Edit difference data
= = = = =

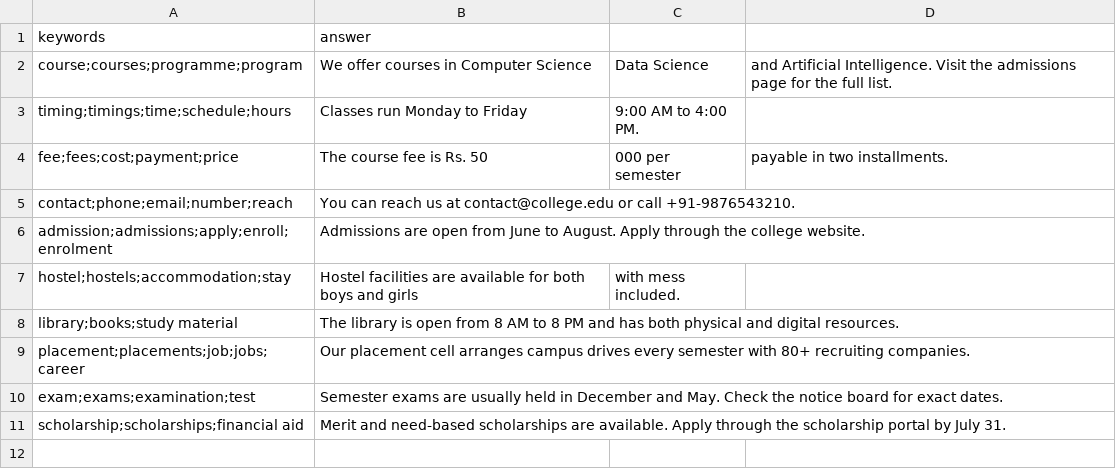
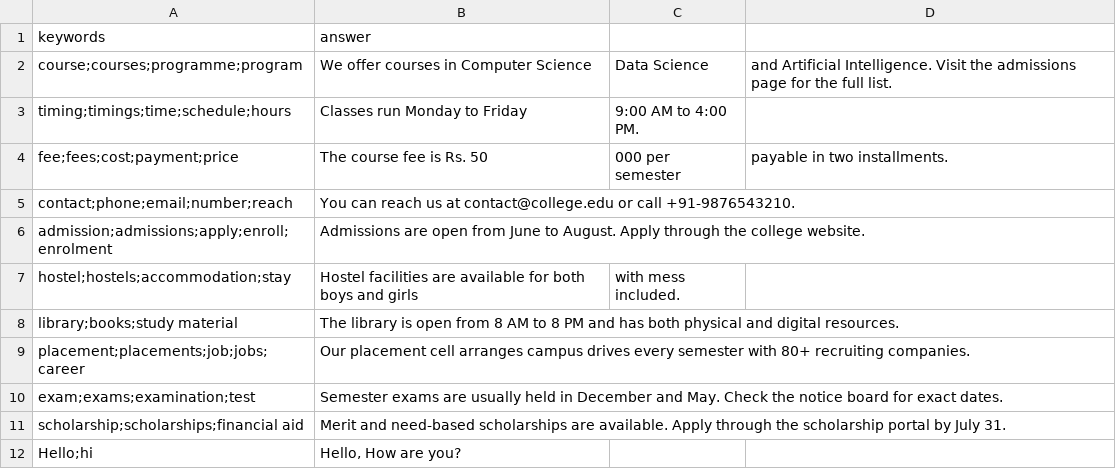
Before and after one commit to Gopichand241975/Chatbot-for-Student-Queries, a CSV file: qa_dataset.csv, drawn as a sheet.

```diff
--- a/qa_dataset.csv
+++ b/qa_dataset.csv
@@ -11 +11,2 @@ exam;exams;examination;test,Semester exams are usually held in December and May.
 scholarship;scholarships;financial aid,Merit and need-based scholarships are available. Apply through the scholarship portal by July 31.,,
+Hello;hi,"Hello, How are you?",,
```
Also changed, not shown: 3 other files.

= = = = =

Exercise objective:
Write out all the records exactly, omitting the images.

Result of the exercise:
Before and after one commit to Gopichand241975/Chatbot-for-Student-Queries, a CSV file: qa_dataset.csv, drawn as a sheet.

```diff
--- a/qa_dataset.csv
+++ b/qa_dataset.csv
@@ -11 +11,2 @@ exam;exams;examination;test,Semester exams are usually held in December and May.
 scholarship;scholarships;financial aid,Merit and need-based scholarships are available. Apply through the scholarship portal by July 31.,,
+Hello;hi,"Hello, How are you?",,
```
Also changed, not shown: 3 other files.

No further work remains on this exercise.